◆ Aim of the task: A single number is the answer here: how many lines below include "partes"?

◆ Source information:
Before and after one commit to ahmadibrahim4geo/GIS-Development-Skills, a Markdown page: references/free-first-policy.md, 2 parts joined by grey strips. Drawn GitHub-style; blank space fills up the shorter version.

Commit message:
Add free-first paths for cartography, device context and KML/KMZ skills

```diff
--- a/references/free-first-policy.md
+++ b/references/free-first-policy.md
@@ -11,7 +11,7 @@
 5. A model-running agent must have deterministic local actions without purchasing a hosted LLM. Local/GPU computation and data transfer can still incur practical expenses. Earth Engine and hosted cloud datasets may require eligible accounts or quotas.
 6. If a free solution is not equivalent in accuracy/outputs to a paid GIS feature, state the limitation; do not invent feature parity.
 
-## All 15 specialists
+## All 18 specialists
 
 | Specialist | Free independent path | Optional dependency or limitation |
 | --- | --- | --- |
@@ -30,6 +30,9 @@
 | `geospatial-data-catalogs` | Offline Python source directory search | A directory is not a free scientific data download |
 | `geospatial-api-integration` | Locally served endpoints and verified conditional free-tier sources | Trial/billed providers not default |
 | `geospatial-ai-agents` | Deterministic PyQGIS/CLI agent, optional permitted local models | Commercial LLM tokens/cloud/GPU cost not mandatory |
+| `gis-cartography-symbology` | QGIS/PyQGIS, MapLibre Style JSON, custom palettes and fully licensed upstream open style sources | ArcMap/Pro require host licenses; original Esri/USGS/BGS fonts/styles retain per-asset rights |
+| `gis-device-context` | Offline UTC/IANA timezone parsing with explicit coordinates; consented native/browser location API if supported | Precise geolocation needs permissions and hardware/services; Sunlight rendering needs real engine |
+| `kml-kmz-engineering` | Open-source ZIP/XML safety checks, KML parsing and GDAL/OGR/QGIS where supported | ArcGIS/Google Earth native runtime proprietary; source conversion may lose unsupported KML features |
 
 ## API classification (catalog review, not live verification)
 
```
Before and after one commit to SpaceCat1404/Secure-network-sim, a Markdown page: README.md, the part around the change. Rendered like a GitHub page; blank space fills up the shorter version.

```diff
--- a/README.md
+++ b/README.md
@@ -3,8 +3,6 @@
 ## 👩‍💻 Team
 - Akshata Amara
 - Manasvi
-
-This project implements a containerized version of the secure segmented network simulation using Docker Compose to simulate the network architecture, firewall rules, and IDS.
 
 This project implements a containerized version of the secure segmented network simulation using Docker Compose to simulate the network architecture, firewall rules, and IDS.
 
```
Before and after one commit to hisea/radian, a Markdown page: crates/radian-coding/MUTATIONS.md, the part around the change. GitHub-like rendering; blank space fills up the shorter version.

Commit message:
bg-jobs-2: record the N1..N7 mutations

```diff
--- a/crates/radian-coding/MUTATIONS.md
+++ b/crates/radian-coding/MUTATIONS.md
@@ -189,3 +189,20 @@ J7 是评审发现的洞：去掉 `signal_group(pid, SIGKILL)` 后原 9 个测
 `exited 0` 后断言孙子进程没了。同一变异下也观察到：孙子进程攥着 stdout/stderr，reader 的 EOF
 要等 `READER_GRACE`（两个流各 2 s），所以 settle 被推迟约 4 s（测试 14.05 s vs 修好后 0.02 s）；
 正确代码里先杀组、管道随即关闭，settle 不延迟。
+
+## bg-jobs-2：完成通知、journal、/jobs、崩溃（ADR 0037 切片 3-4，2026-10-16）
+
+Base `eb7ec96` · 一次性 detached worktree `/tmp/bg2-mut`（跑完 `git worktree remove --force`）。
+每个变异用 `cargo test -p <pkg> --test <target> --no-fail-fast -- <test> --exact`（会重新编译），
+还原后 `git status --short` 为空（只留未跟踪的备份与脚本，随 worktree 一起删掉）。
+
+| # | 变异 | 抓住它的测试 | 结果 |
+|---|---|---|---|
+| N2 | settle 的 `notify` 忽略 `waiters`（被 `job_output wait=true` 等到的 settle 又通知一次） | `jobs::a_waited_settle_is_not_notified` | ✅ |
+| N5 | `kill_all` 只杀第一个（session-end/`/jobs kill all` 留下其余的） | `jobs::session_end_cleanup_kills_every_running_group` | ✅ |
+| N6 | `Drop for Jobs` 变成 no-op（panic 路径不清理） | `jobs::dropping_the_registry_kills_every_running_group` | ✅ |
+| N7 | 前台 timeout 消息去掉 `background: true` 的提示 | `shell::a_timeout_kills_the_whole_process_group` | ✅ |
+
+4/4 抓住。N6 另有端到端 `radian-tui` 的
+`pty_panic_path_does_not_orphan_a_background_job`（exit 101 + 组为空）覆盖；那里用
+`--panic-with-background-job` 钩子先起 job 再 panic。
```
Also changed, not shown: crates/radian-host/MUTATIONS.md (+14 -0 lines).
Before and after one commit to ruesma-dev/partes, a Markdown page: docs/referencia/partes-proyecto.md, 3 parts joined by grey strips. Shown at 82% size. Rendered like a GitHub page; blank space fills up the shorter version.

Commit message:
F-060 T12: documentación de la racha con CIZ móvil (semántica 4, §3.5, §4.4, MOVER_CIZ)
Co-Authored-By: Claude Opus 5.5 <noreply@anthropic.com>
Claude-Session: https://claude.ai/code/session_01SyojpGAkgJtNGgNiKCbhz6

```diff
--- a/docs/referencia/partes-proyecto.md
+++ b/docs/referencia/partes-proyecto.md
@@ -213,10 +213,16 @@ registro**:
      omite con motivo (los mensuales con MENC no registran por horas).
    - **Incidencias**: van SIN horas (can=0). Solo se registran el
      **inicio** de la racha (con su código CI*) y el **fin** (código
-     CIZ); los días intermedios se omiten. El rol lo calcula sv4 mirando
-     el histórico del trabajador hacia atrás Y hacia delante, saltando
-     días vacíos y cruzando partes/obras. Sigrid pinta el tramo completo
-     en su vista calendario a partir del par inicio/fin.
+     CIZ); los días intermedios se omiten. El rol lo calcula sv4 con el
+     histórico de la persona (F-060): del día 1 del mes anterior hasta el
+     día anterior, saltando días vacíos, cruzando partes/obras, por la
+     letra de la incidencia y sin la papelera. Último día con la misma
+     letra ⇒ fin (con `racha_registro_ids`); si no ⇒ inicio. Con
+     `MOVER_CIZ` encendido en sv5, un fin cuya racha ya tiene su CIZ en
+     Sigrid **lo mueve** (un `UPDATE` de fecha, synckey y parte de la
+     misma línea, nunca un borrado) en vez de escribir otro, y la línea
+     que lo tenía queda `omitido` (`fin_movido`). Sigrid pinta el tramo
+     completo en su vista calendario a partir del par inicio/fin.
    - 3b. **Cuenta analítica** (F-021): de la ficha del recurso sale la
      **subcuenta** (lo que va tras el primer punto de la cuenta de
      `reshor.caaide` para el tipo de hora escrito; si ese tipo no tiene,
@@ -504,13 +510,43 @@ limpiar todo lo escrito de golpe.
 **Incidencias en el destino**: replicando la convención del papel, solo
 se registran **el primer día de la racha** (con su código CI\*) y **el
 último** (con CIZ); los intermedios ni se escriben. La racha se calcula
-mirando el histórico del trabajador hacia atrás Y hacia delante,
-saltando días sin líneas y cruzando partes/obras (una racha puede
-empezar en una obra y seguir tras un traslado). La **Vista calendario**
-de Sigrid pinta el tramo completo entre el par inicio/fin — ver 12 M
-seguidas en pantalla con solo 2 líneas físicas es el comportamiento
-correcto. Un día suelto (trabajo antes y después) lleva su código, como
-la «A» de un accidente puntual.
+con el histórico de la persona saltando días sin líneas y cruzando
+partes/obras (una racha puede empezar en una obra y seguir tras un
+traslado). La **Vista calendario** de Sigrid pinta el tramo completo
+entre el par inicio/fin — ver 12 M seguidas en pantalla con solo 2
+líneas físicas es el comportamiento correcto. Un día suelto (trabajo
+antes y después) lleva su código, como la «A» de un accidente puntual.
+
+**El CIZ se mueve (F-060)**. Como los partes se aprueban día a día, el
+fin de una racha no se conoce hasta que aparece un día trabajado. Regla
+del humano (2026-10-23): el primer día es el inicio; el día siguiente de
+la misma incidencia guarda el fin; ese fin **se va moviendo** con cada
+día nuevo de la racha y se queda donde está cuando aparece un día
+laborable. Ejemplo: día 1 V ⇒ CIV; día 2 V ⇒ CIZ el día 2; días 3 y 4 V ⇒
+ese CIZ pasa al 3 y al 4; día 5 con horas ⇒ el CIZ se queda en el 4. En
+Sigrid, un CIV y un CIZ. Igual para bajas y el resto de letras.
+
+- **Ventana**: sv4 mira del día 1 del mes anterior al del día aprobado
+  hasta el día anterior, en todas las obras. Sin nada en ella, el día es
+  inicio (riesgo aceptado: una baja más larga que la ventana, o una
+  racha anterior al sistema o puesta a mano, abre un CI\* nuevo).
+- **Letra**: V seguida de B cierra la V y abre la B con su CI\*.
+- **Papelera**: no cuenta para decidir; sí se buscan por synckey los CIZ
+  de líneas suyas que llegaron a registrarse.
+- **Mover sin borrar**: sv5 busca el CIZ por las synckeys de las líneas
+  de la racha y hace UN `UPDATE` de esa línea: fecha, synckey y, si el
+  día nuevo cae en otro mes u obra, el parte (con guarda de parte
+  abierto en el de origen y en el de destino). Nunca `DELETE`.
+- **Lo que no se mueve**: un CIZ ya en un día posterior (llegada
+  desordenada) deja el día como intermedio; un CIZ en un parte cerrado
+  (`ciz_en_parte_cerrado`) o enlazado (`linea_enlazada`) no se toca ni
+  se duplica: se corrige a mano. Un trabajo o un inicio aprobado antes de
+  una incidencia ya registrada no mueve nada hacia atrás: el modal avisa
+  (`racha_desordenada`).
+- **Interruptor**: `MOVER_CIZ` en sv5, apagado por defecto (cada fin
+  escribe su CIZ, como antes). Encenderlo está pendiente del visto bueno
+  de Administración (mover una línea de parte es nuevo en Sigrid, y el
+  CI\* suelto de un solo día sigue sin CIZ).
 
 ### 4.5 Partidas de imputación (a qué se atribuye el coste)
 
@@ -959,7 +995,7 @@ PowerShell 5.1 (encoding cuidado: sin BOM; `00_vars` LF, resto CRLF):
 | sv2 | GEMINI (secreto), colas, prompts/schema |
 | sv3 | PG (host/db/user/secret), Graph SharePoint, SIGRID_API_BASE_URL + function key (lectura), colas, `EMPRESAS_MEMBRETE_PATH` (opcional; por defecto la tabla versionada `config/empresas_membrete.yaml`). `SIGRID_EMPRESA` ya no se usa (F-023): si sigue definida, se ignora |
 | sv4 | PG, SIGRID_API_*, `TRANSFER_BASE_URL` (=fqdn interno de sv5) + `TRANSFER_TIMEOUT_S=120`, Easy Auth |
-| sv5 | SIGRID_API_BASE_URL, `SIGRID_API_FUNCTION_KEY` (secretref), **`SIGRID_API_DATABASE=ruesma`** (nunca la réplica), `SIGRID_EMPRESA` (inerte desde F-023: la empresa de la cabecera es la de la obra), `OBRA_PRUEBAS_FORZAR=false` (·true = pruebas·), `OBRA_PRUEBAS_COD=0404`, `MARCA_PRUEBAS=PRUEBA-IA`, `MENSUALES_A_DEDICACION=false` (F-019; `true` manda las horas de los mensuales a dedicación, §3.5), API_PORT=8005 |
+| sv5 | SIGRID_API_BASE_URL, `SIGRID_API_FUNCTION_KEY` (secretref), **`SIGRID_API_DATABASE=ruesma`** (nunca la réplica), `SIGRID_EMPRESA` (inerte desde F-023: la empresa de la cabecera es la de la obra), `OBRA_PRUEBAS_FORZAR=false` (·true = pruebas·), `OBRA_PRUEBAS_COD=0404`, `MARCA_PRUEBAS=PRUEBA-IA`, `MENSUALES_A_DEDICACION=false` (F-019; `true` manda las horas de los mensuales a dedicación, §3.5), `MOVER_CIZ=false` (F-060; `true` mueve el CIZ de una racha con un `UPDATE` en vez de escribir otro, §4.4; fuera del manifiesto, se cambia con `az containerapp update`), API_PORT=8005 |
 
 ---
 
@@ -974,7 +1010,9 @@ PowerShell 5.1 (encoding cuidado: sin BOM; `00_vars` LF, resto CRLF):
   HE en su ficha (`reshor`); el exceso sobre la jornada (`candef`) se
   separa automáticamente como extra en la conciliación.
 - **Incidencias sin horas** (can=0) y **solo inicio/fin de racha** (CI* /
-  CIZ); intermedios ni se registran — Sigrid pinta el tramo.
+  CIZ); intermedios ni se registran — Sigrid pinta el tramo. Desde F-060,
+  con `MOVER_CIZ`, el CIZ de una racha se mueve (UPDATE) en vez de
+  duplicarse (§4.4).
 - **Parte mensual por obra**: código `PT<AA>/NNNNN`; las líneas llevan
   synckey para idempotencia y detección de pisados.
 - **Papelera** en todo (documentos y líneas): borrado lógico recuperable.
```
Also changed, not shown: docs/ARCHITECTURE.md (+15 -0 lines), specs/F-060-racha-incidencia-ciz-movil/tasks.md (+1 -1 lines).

◆ Result of the exercise: 8